RECORDS TO PROCESS: Begin
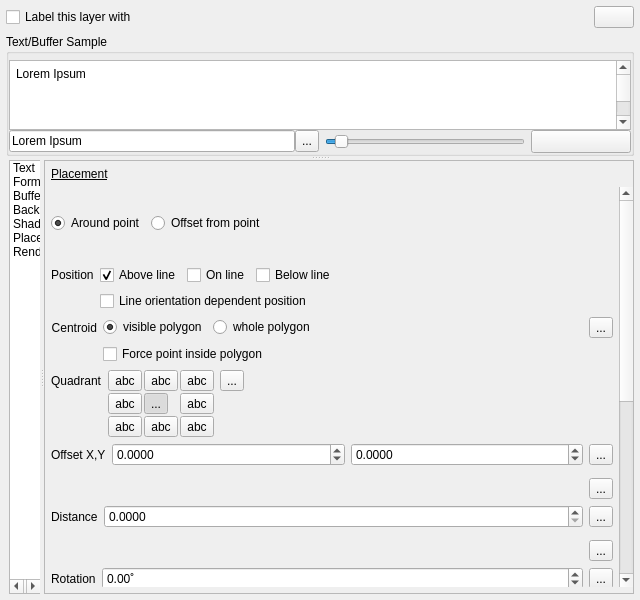
qgis/QGIS, file src/ui/qgslabelingguibase.ui: the form before one commit.
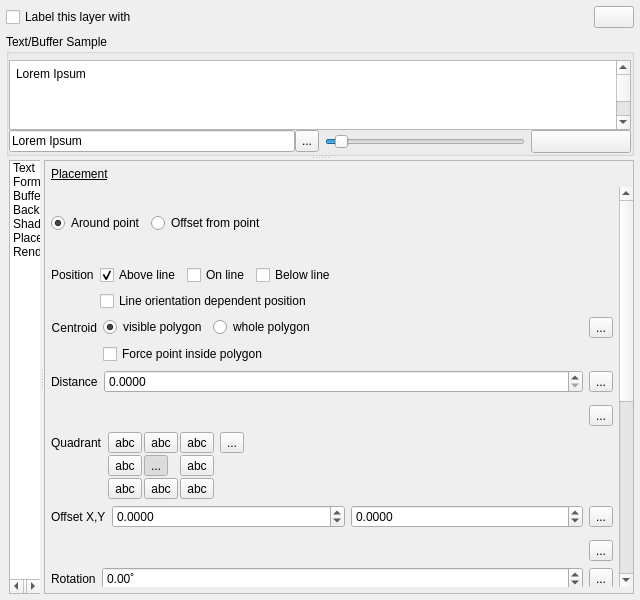
The form after the commit. The open tabs and pages were chosen to show the change. Icons and pictures are not drawn. Custom widgets are drawn as their Qt base class.

Commit message: [pal] Allow data defined quadrant when in "around point" mode

```diff
--- a/src/ui/qgslabelingguibase.ui
+++ b/src/ui/qgslabelingguibase.ui
@@ -3488,9 +3488,9 @@
                      <property name="geometry">
                       <rect>
                        <x>0</x>
-                       <y>-232</y>
+                       <y>-88</y>
                        <width>566</width>
-                       <height>831</height>
+                       <height>829</height>
                       </rect>
                      </property>
                      <layout class="QVBoxLayout" name="verticalLayout_11">
@@ -3831,6 +3831,76 @@
                         </layout>
                        </widget>
                       </item>
+                      <item>
+                       <widget class="QFrame" name="mPlacementDistanceFrame">
+                        <property name="minimumSize">
+                         <size>
+                          <width>0</width>
+                          <height>0</height>
+                         </size>
+                        </property>
+                        <property name="frameShape">
+                         <enum>QFrame::NoFrame</enum>
+                        </property>
+                        <property name="frameShadow">
+                         <enum>QFrame::Raised</enum>
+                        </property>
+                        <layout class="QGridLayout" name="gridLayout_27">
+                         <property name="verticalSpacing">
+                          <number>12</number>
+                         </property>
+                         <property name="margin">
+                          <number>0</number>
+                         </property>
+                         <item row="0" column="1">
+                          <widget class="QgsDoubleSpinBox" name="mLineDistanceSpnBx">
+                           <property name="decimals">
+                            <number>4</number>
+                           </property>
+                           <property name="maximum">
+                            <double>999999999.000000000000000</double>
+                           </property>
+                           <property name="singleStep">
+                            <double>0.100000000000000</double>
+                           </property>
+                          </widget>
+                         </item>
+                         <item row="0" column="0">
+                          <widget class="QLabel" name="label_26">
+                           <property name="sizePolicy">
+                            <sizepolicy hsizetype="Maximum" vsizetype="Preferred">
+                             <horstretch>0</horstretch>
+                             <verstretch>0</verstretch>
+                            </sizepolicy>
+                           </property>
+                           <property name="text">
+                            <string>Distance</string>
+                           </property>
+                           <property name="alignment">
+                            <set>Qt::AlignLeading|Qt::AlignLeft|Qt::AlignVCenter</set>
+                           </property>
+                          </widget>
+                         </item>
+                         <item row="0" column="2">
+                          <widget class="QgsDataDefinedButton" name="mLineDistanceDDBtn">
+                           <property name="text">
+                            <string>...</string>
+                           </property>
+                          </widget>
+                         </item>
+                         <item row="1" column="2">
+                          <widget class="QgsDataDefinedButton" name="mLineDistanceUnitDDBtn">
+                           <property name="text">
+                            <string>...</string>
+                           </property>
+                          </widget>
+                         </item>
+                         <item row="1" column="1">
+                          <widget class="QgsUnitSelectionWidget" name="mLineDistanceUnitWidget" native="true"/>
+                         </item>
+                        </layout>
+                       </widget>
+                      </item>
                       <item>
                        <widget class="QFrame" name="mPlacementQuadrantFrame">
                         <layout class="QGridLayout" name="gridLayout_19">
@@ -3838,7 +3908,11 @@
                           <number>0</number>
                          </property>
                          <item row="0" column="1" rowspan="3">
+                          <widget class="QFrame" name="mPlacementFixedQuadrantFrame">
                           <layout class="QGridLayout" name="gridLayout_3">
+                            <property name="margin">
+                             <number>0</number>
+                            </property>
                            <property name="spacing">
                             <number>2</number>
                            </property>
@@ -4026,6 +4100,7 @@
                             </widget>
                            </item>
                           </layout>
+                          </widget>
                          </item>
                          <item row="0" column="0">
                           <widget class="QLabel" name="label_6">
@@ -4205,76 +4280,6 @@
                         </layout>
                        </widget>
                       </item>
-                      <item>
-                       <widget class="QFrame" name="mPlacementDistanceFrame">
-                        <property name="minimumSize">
-                         <size>
-                          <width>0</width>
-                          <height>0</height>
-                         </size>
-                        </property>
-                        <property name="frameShape">
-                         <enum>QFrame::NoFrame</enum>
-                        </property>
-                        <property name="frameShadow">
-                         <enum>QFrame::Raised</enum>
-                        </property>
-                        <layout class="QGridLayout" name="gridLayout_27">
-                         <property name="verticalSpacing">
-                          <number>12</number>
-                         </property>
-                         <property name="margin">
-                          <number>0</number>
-                         </property>
-                         <item row="0" column="1">
-                          <widget class="QgsDoubleSpinBox" name="mLineDistanceSpnBx">
-                           <property name="decimals">
-                            <number>4</number>
-                           </property>
-                           <property name="maximum">
-                            <double>999999999.000000000000000</double>
-                           </property>
-                           <property name="singleStep">
-                            <double>0.100000000000000</double>
-                           </property>
-                          </widget>
-                         </item>
-                         <item row="0" column="0">
-                          <widget class="QLabel" name="label_26">
-                           <property name="sizePolicy">
-                            <sizepolicy hsizetype="Maximum" vsizetype="Preferred">
-                             <horstretch>0</horstretch>
-                             <verstretch>0</verstretch>
-                            </sizepolicy>
-                           </property>
-                           <property name="text">
-                            <string>Distance</string>
-                           </property>
-                           <property name="alignment">
-                            <set>Qt::AlignLeading|Qt::AlignLeft|Qt::AlignVCenter</set>
-                           </property>
-                          </widget>
-                         </item>
-                         <item row="0" column="2">
-                          <widget class="QgsDataDefinedButton" name="mLineDistanceDDBtn">
-                           <property name="text">
-                            <string>...</string>
-                           </property>
-                          </widget>
-                         </item>
-                         <item row="1" column="2">
-                          <widget class="QgsDataDefinedButton" name="mLineDistanceUnitDDBtn">
-                           <property name="text">
-                            <string>...</string>
-                           </property>
-                          </widget>
-                         </item>
-                         <item row="1" column="1">
-                          <widget class="QgsUnitSelectionWidget" name="mLineDistanceUnitWidget" native="true"/>
-                         </item>
-                        </layout>
-                       </widget>
-                      </item>
                       <item>
                        <widget class="QFrame" name="mPlacementRotationFrame">
                         <property name="minimumSize">
```
Left out of the diff: 66 changed lines with no effect on the pictures. Lines whose indentation alone changed are shown as unchanged. The commit also changes 4 other files.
RECORDS TO PROCESS: End
## ABOUT THIS TASK
The reply should consist solely of the number of lines in the records that include "QLabel".

## REPLY
3